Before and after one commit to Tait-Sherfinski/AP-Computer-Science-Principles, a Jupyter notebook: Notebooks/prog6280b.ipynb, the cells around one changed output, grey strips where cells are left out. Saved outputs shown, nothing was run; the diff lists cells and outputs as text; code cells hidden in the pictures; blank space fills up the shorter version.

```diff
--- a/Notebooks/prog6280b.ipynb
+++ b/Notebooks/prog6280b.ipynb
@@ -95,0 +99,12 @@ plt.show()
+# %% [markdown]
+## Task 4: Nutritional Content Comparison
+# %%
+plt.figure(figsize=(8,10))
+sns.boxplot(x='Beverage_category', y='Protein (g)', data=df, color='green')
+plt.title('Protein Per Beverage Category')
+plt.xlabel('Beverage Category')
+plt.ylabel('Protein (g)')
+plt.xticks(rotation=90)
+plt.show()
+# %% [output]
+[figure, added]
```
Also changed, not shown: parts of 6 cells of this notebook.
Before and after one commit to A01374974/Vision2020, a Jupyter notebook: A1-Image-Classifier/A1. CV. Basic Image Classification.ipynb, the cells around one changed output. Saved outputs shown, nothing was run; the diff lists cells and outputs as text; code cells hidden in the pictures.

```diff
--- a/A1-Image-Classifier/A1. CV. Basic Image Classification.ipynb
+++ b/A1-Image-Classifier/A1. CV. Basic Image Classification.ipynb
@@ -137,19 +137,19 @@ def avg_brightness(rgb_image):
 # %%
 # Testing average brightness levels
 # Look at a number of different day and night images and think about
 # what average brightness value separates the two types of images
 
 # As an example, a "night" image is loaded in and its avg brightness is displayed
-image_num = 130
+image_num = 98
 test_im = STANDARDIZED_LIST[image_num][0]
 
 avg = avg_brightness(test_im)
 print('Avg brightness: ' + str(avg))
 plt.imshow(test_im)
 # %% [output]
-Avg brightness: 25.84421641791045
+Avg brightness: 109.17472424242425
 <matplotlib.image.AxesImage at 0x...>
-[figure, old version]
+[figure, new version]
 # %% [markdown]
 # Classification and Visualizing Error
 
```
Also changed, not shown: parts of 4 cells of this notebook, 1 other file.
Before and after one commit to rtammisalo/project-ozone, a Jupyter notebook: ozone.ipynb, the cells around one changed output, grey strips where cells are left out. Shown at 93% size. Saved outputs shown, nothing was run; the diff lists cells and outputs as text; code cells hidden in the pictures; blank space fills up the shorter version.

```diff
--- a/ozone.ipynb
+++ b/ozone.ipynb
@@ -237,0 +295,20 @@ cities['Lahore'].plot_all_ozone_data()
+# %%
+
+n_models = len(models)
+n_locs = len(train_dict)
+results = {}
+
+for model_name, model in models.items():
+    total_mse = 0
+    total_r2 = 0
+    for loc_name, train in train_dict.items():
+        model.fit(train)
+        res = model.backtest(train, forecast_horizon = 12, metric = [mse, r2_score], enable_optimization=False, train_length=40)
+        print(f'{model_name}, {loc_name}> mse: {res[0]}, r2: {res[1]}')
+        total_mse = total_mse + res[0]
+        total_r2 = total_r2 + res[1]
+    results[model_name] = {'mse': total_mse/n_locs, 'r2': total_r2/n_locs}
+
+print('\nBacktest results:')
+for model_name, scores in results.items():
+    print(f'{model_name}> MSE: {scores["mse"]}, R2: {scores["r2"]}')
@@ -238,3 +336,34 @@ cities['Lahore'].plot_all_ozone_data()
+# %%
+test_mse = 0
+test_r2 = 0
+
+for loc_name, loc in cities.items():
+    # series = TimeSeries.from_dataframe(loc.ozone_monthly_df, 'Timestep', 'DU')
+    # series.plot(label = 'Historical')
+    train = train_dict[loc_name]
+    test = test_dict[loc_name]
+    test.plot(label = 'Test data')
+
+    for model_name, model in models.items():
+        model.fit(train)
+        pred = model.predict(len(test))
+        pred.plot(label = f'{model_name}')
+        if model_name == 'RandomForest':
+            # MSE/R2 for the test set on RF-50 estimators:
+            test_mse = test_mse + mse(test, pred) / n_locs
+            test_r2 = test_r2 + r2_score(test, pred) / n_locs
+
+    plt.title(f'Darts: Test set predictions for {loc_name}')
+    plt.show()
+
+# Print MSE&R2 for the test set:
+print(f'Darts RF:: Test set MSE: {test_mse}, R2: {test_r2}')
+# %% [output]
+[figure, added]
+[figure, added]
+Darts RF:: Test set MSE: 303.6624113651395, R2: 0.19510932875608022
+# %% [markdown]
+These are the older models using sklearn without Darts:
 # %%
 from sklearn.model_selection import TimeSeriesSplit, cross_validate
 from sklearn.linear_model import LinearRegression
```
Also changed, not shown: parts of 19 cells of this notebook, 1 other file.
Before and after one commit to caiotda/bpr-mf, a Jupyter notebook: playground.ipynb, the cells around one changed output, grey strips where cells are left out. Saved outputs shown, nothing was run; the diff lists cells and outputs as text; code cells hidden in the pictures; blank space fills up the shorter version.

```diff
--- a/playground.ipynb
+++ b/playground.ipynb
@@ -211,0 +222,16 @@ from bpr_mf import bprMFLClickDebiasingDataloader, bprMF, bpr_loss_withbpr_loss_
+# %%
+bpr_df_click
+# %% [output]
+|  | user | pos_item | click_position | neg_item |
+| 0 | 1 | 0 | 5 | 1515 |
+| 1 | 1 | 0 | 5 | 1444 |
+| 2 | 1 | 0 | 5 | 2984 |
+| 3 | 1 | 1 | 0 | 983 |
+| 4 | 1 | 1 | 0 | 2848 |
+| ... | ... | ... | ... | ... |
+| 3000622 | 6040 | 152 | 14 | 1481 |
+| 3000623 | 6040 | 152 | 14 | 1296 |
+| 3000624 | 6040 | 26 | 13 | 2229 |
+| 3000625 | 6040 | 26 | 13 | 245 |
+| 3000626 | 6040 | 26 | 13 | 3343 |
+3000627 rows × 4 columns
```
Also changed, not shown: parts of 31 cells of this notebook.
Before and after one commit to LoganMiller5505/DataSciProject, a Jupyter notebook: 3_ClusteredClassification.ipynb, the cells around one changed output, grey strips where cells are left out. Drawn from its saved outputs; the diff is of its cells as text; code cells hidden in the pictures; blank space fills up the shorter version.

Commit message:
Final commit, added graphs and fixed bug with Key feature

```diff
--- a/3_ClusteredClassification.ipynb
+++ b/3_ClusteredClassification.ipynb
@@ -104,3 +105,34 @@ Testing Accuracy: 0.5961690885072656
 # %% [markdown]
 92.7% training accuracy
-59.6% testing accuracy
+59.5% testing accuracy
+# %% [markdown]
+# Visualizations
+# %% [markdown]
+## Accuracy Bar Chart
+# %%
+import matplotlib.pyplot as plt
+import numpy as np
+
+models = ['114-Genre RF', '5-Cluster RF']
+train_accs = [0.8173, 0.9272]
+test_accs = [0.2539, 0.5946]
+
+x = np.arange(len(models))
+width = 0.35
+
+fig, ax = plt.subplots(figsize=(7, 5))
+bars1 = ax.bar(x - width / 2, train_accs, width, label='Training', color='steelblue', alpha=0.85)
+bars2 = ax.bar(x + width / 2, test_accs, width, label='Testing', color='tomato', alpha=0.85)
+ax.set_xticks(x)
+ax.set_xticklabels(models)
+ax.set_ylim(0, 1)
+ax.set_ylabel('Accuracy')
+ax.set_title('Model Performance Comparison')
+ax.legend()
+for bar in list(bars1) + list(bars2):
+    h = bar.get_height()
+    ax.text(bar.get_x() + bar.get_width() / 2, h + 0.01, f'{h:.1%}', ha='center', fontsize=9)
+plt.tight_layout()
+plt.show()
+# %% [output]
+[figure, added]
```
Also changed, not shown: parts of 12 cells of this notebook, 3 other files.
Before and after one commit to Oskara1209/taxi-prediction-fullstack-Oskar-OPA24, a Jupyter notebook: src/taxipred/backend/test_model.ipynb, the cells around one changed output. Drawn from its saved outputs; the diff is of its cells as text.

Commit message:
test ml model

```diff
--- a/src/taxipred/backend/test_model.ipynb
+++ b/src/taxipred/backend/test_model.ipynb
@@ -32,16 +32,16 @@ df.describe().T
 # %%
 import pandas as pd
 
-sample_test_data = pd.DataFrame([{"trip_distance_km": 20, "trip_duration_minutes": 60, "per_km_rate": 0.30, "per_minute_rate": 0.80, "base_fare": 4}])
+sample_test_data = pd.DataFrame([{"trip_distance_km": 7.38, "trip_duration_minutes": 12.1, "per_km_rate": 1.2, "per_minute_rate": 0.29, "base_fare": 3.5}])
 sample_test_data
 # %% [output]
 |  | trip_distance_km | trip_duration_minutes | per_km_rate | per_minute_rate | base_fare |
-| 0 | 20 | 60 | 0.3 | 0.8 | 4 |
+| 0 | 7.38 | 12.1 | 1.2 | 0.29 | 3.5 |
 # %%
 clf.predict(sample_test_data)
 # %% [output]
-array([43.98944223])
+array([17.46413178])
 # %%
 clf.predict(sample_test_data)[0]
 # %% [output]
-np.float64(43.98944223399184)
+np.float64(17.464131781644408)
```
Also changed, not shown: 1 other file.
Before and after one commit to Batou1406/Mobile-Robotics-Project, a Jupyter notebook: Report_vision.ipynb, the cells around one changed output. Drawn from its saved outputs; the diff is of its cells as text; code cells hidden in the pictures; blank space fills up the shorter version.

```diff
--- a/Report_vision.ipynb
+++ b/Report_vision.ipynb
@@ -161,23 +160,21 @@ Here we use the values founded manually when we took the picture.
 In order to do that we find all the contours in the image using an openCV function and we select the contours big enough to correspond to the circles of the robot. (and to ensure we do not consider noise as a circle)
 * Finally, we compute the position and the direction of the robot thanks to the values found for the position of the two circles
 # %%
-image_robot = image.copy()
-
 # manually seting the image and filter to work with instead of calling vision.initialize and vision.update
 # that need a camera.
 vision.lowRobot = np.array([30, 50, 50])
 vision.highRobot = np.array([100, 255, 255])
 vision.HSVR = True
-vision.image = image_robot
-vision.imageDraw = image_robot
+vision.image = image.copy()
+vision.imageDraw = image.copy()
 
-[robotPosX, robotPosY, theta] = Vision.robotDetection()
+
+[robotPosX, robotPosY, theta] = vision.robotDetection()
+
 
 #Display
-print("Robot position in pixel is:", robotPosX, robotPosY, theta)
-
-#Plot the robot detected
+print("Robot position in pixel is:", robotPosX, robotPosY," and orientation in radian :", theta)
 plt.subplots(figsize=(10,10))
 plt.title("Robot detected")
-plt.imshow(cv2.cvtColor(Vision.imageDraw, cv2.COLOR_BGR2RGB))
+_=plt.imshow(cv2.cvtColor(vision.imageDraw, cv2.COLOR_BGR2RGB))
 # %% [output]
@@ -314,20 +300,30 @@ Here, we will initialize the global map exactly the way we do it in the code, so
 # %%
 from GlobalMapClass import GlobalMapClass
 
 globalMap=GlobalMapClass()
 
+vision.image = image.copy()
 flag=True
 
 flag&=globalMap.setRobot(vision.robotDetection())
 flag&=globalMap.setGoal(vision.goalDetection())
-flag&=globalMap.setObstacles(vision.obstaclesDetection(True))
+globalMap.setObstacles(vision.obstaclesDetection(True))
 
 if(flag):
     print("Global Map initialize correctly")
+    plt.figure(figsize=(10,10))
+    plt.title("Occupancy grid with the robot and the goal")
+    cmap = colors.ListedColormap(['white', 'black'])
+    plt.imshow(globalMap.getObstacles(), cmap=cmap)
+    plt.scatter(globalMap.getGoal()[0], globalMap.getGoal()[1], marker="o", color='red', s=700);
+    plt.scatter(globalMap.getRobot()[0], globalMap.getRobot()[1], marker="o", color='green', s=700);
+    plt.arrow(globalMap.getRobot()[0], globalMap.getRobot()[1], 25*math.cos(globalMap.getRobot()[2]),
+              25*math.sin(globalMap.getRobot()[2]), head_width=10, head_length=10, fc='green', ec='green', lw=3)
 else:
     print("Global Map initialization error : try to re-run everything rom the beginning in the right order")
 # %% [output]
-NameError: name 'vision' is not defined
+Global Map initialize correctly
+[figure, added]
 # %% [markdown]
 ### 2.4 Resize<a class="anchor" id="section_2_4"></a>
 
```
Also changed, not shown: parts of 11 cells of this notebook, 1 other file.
++++++
▸ EXERCISE PROMPT:
What lines in the material mention "models"? Copy every one of them.

▸ ANSWER TO THE EXERCISE:
+n_models = len(models)
+for model_name, model in models.items():
+    for model_name, model in models.items():
+These are the older models using sklearn without Darts:
+models = ['114-Genre RF', '5-Cluster RF']
+x = np.arange(len(models))
+ax.set_xticklabels(models)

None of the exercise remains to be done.